This young writer conveyed the mood of many young boys at the time: “Murdo and I were fishing down at the river today. I gave him my fishing rod and I used your one. I caught three trout and Murdo caught two. I wish I was old enough to be in the Army. I envy you. Two more years though and I’ll be old enough. If I’m lucky the War will still be on!“
Some of the letters are written in the form of poems and reflect the feelings and memories of loved ones and others wrote letters between soldiers taking us directly into the dirt, devastation and death of the trenches, questioning the purpose of war: “Who are you? The question is pointless. The hungry soil of France and Belgium swallowed you all, and it took four years to satisfy it.”
And poignant thoughts on the many who did not return are expressed in many: “Don’t be afraid. This silence will not last long. You will rise, brave fighter, and you will leave your gun and bayonet behind. You will find a familiar road and you will follow their voices back to the landscape of your youth...”
The publication of the collection of letters came about from a collaboration between the BBC, the Gaelic Publishing House CLÀR with support from The Gaelic Books Council.
Margaret Mary Murray, Head of BBC Gaelic Services, said: “A letter is a very precious thing and particularly so in this situation with the reader thousands of miles away from the writer and in the throes of war.
“Radio nan Gaidheal listeners of all ages embraced the creative letter writing challenge and explored themes of family, community, love and loss. The act of reading the letters aloud for broadcast added further emotion.”

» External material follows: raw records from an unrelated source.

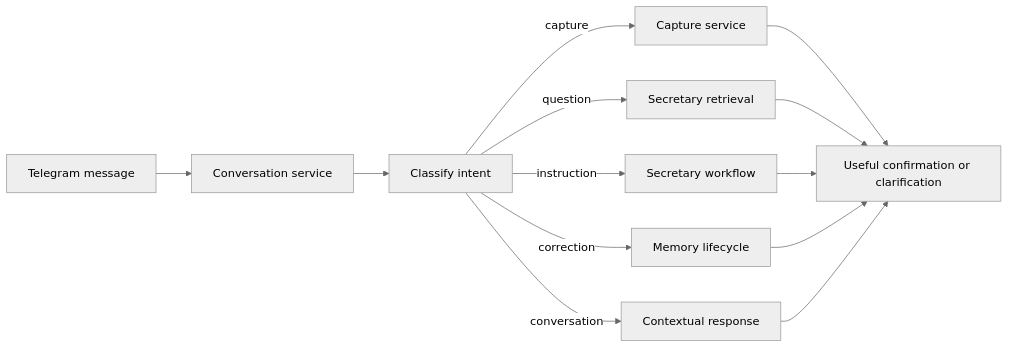
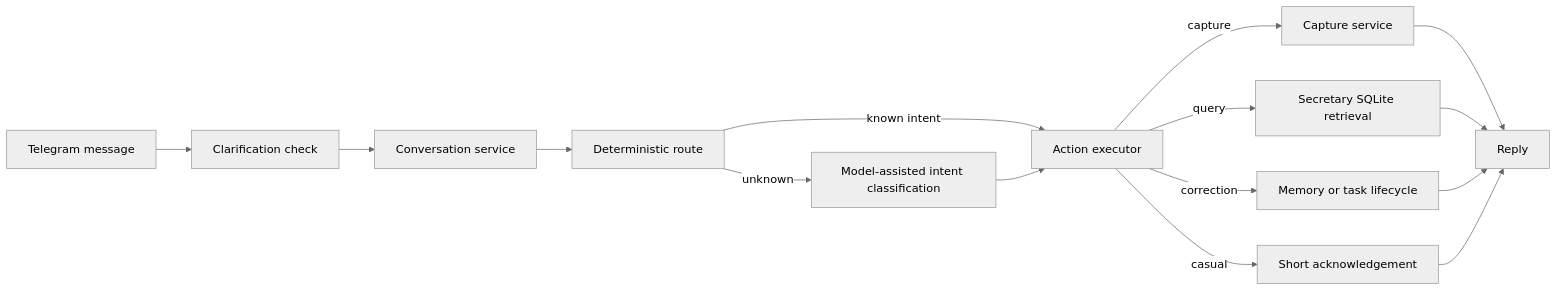
The second of 2 diagrams in docs/architecture.md (HuyVuCV1011/memocore-STE), drawn with Mermaid (neutral theme) before and after one commit. The commit also changed other lines of this file and 23 other files, not shown here.

````diff
--- a/docs/architecture.md
+++ b/docs/architecture.md
@@ -35,15 +37,17 @@
 ```mermaid
 flowchart LR
-    A["Telegram message"] --> B["Conversation service"]
-    B --> C["Classify intent"]
-    C -->|capture| D["Capture service"]
-    C -->|question| E["Secretary retrieval"]
-    C -->|instruction| F["Secretary workflow"]
-    C -->|correction| G["Memory lifecycle"]
-    C -->|conversation| H["Contextual response"]
-    D --> I["Useful confirmation or clarification"]
-    E --> I
-    F --> I
-    G --> I
-    H --> I
+    A["Telegram message"] --> B["Clarification check"]
+    B --> C["Conversation service"]
+    C --> D["Deterministic route"]
+    D -->|known intent| F["Action executor"]
+    D -->|unknown| E["Model-assisted intent classification"]
+    E --> F
+    F -->|capture| G["Capture service"]
+    F -->|query| H["Secretary SQLite retrieval"]
+    F -->|correction| I["Memory or task lifecycle"]
+    F -->|casual| J["Short acknowledgement"]
+    G --> K["Reply"]
+    H --> K
+    I --> K
+    J --> K
 ```
````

Rosemary Ward, Director of The Gaelic Books Council said: “When we heard the writers reading their letters on Radio nan Gaidheal, we thought it would be a huge loss if the letters weren’t published in a book, and we recommended publication to the BBC. The BBC accepted our recommendation and the Gaelic Books Council was very happy to support CLAR to get this special publication into print.

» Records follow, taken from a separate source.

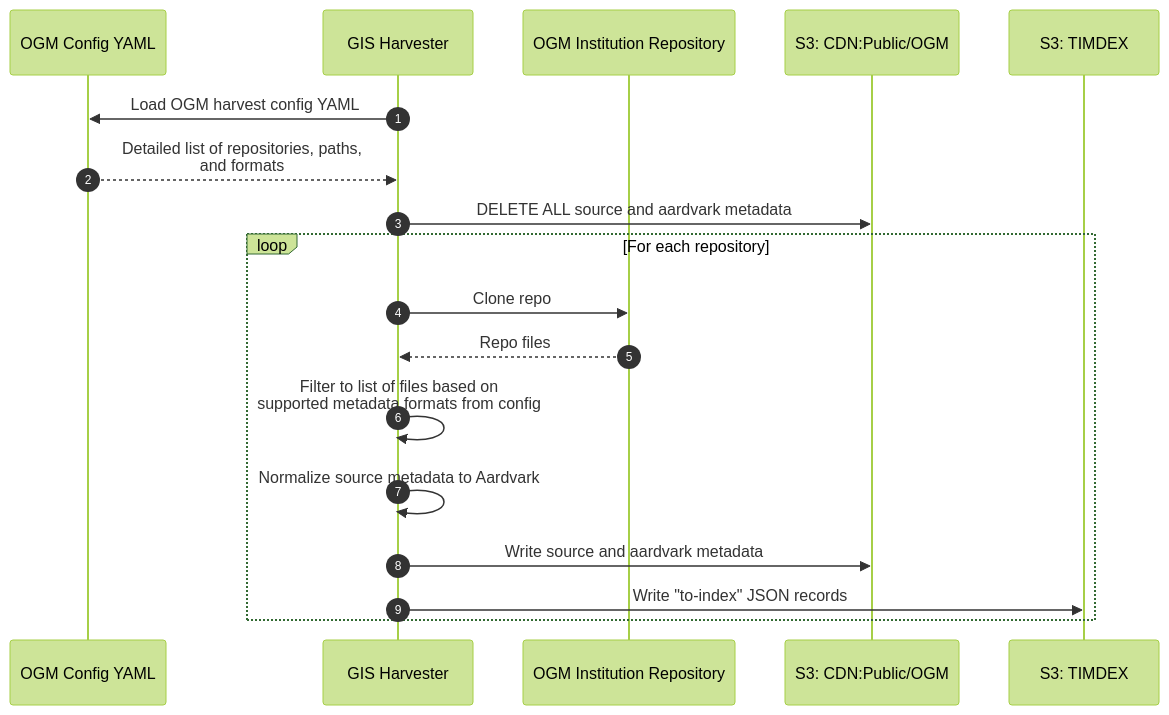
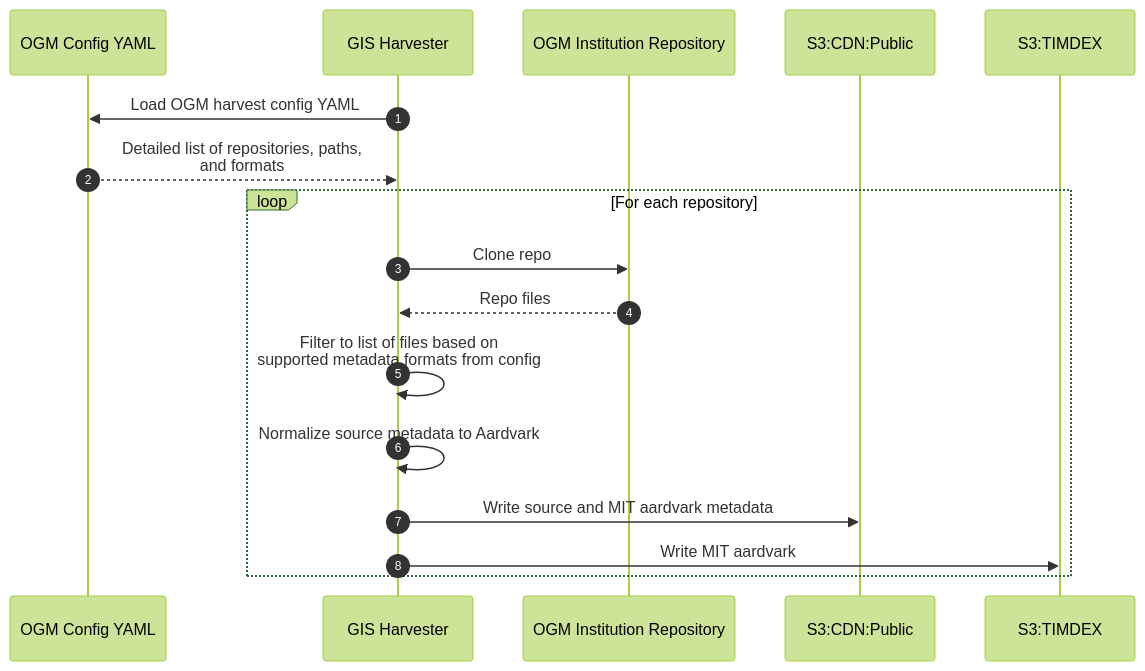
One commit to MITLibraries/geo-harvester changed the first of 2 diagrams in docs/ogm_harvests.md. Above: the diagram before and after it, drawn with Mermaid (forest theme). The commit also changed other lines of this file and 2 other files, not shown here.

Commit message:
update docs for Records and anticipate iterators

````diff
--- a/docs/ogm_harvests.md
+++ b/docs/ogm_harvests.md
@@ -9,23 +9,21 @@
 ```mermaid
 sequenceDiagram
     autonumber
     participant ogm_config_yaml as OGM Config YAML
-    participant gis_harv as GIS Harvester
+    participant geo_harv as GIS Harvester
     participant ogm_repo as OGM Institution Repository
-    participant s3_cdn_pub as S3: CDN:Public/OGM
-    participant s3_timdex as S3: TIMDEX
+    participant s3_cdn_pub as S3:CDN:Public
+    participant s3_timdex as S3:TIMDEX
     
-    gis_harv->>ogm_config_yaml: Load OGM harvest config YAML
-    ogm_config_yaml-->>gis_harv: Detailed list of repositories, paths, <br> and formats
-    
-    gis_harv->>s3_cdn_pub: DELETE ALL source and aardvark metadata
+    geo_harv->>ogm_config_yaml: Load OGM harvest config YAML
+    ogm_config_yaml-->>geo_harv: Detailed list of repositories, paths, <br> and formats
     
     loop For each repository
-        gis_harv->>ogm_repo: Clone repo
-        ogm_repo-->>gis_harv: Repo files
-        gis_harv->>gis_harv: Filter to list of files based on <br> supported metadata formats from config
-        gis_harv->>gis_harv: Normalize source metadata to Aardvark
-        gis_harv->>s3_cdn_pub: Write source and aardvark metadata
-        gis_harv->>s3_timdex: Write "to-index" JSON records
+        geo_harv->>ogm_repo: Clone repo
+        ogm_repo-->>geo_harv: Repo files
+        geo_harv->>geo_harv: Filter to list of files based on <br> supported metadata formats from config
+        geo_harv->>geo_harv: Normalize source metadata to Aardvark
+        geo_harv->>s3_cdn_pub: Write source and MIT aardvark metadata
+        geo_harv->>s3_timdex: Write MIT aardvark
     end
 ```
````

“Congratulations to all those involved in this excellent initiative.”
Lisa Storey from the publisher CLÀR added: “It’s great to see so many different Gaelic writers, especially younger ones, coming forward for this book.
“CLÀR were only too happy to work with BBC Radio nan Gaidheal on this.”
The launch event takes place this Saturday (March 12) at the Aye Write Book festival in Glasgow’s Mitchell Library at 3pm.
The session will be chaired by Allan Campbell and will include representatives of 14-18 NOW and the BBC.
Some of the letter writers will share the story and emotions within their Letter to the Unknown Soldier.